Portions of the law took effect today after a federal judge temporarily blocked the more controversial provisions pending further hearings.

Supporters say the law is necessary because the federal government fails to stop the overflow of immigrants at the borders.

Opponents claim the law will drain law enforcement resources and place the Hispanic community, including U.S. citizens, in a state of fear.

A recent Quinnipiac poll revealed 72 percent of those polled in Pennsylvania prefer law enforcement to deal the problem rather than integrating illegals into society. The same poll revealed 47 percent would like to see an Arizona-type law in Pennsylvania. An additional 34 percent said they would not want such a law. The remaining 20 percent had no opinion.

Sen. Frank Antenori, a Tucson Republican who grew up in the Poconos, said it was time for Arizona to take action.

"The federal government under the Constitution is supposed to provide for the common defense and protect the states from invasion. They aren't doing it, and the states have been left with that burden. The majority of Americans are really upset about it," said Antenori, a sponsor of the law.

Joe Hoesch, 67, of Baldwin calls the Arizona law "for me, a hot button issue."

"We have been economically invaded by foreigners and the Democratic leadership in Washington and Harrisburg consider it advantageous to do nothing," Hoesch said. "They refuse to protect our country by enforcing the existing law and allow the taxpayers to be raped. In Arizona, the drug wars have spilled across our border, and they (feds) do nothing. Terrorists are crossing our southern border and, yet, they do nothing."

The way Carlos Turcios, an international sales manager for Hormann Flexon LLC in Leetsdale, sees it: "It's similar to (stopping) every Muslim because you think they have a bomb.

"I drive every day from work," Turcios said. "If the police stop me because I appear to be Latin American, I will feel discriminated upon because I work and pay taxes."

TribLIVE commenting policy

You are solely responsible for your comments and by using TribLive.com you agree to our Terms of Service.

We moderate comments. Our goal is to provide substantive commentary for a general readership. By screening submissions, we provide a space where readers can share intelligent and informed commentary that enhances the quality of our news and information.

While most comments will be posted if they are on-topic and not abusive, moderating decisions are subjective.
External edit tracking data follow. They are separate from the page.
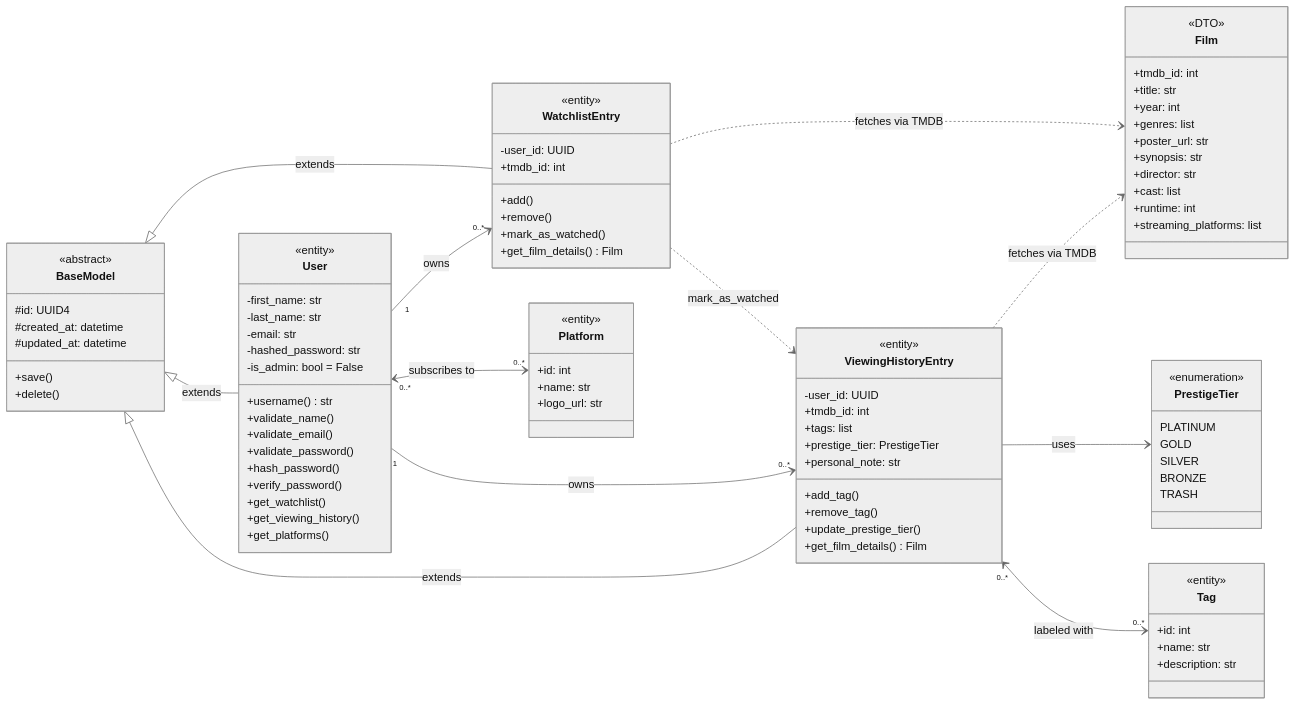
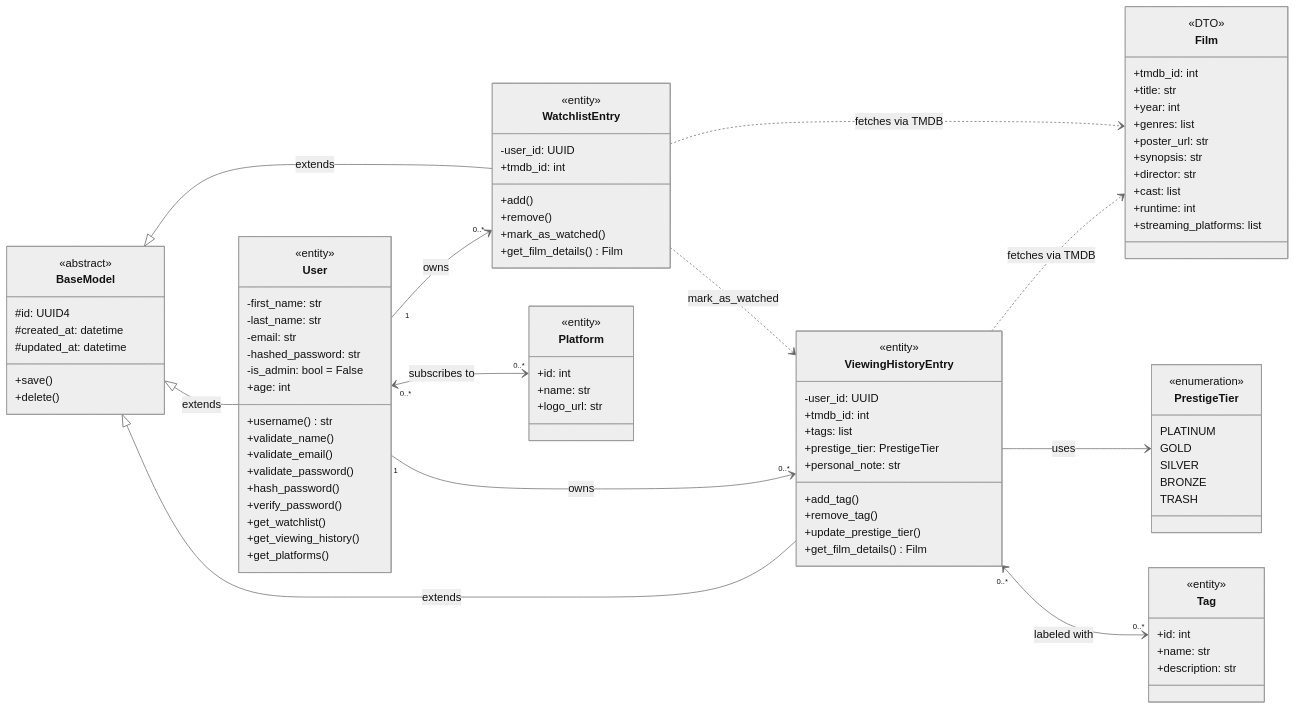
The diagram in docs/ClassDiagram.md (FelixBesancon/holbertonschool-CineMood), drawn with Mermaid (neutral theme) before and after one commit. The commit also changed other lines of this file, not shown here.

First line of the commit message:
Add age attribute to User class

```diff
--- a/docs/ClassDiagram.md
+++ b/docs/ClassDiagram.md
@@ -236,6 +237,7 @@
     -email: str
     -hashed_password: str
     -is_admin: bool = False
+    +age: int
     +username() str
     +validate_name()
     +validate_email()
```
We will make them as carefully and consistently as we can. Because of the volume of reader comments, we cannot review individual moderation decisions with readers.

We value thoughtful comments representing a range of views that make their point quickly and politely. We make an effort to protect discussions from repeated comments either by the same reader or different readers

We follow the same standards for taste as the daily newspaper. A few things we won't tolerate: personal attacks, obscenity, vulgarity, profanity (including expletives and letters followed by dashes), commercial promotion, impersonations, incoherence, proselytizing and SHOUTING. Don't include URLs to Web sites.

We do not edit comments. They are either approved or deleted. We reserve the right to edit a comment that is quoted or excerpted in an article. In this case, we may fix spelling and punctuation.

We welcome strong opinions and criticism of our work, but we don't want comments to become bogged down with discussions of our policies and we will moderate accordingly.

We appreciate it when readers and people quoted in articles or blog posts point out errors of fact or emphasis and will investigate all assertions. But these suggestions should be sent via e-mail. To avoid distracting other readers, we won't publish comments that suggest a correction. Instead, corrections will be made in a blog post or in an article.